Modification records
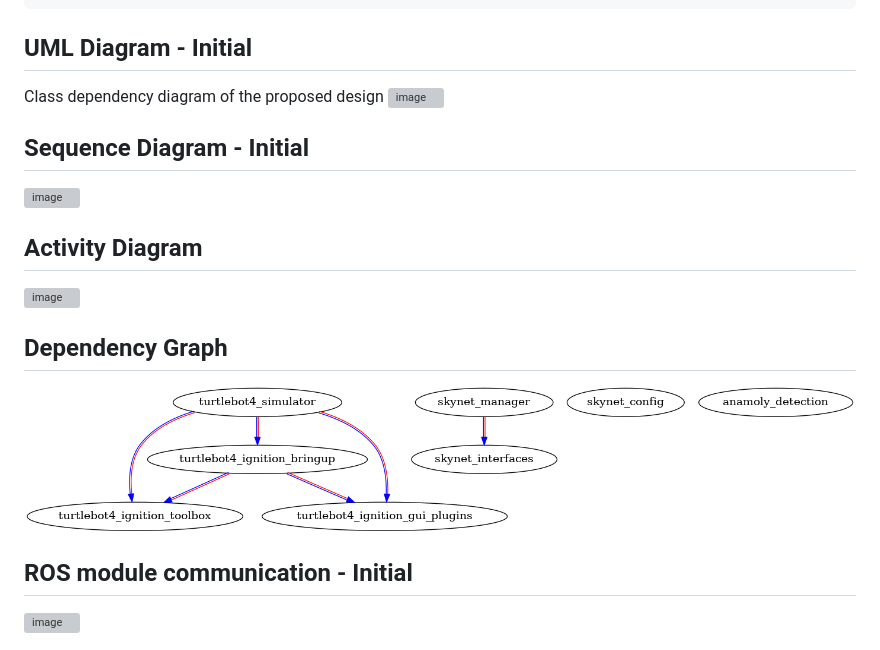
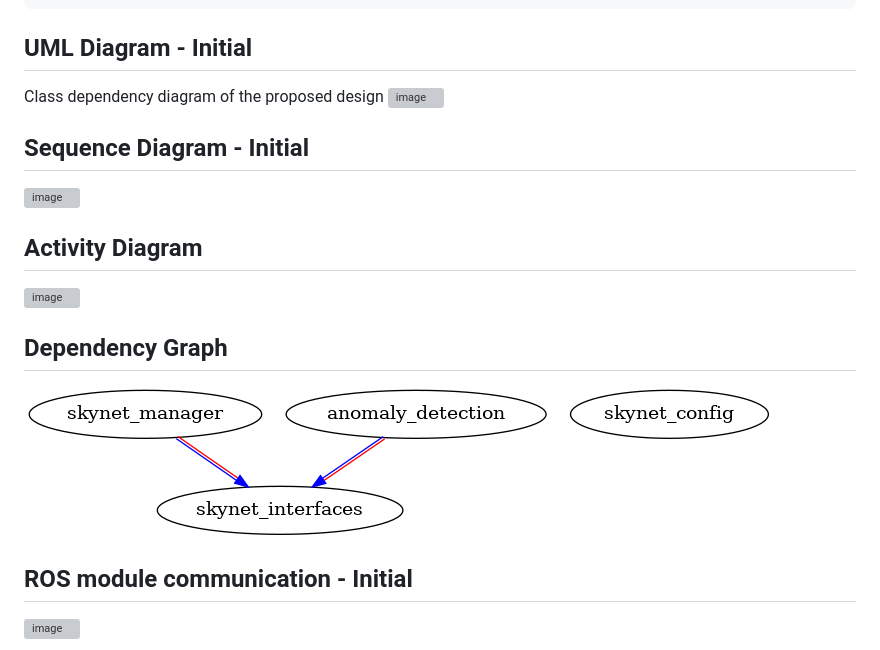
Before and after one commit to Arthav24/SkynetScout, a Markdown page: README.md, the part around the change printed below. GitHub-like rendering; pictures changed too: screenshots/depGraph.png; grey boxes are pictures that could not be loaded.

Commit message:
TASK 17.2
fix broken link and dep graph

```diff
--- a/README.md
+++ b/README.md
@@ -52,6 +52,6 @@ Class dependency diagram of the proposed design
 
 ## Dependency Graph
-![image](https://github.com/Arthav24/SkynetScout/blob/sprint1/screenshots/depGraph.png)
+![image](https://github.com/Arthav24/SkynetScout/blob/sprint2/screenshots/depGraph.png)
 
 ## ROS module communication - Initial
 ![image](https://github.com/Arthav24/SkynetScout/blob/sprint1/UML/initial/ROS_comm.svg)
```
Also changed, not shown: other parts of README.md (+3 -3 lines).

WHAT YOU NEED TO DO — Return the lines above that include the string "https".

FINISHED EXERCISE —
-![image](https://github.com/Arthav24/SkynetScout/blob/sprint1/screenshots/depGraph.png)
+![image](https://github.com/Arthav24/SkynetScout/blob/sprint2/screenshots/depGraph.png)
 ![image](https://github.com/Arthav24/SkynetScout/blob/sprint1/UML/initial/ROS_comm.svg)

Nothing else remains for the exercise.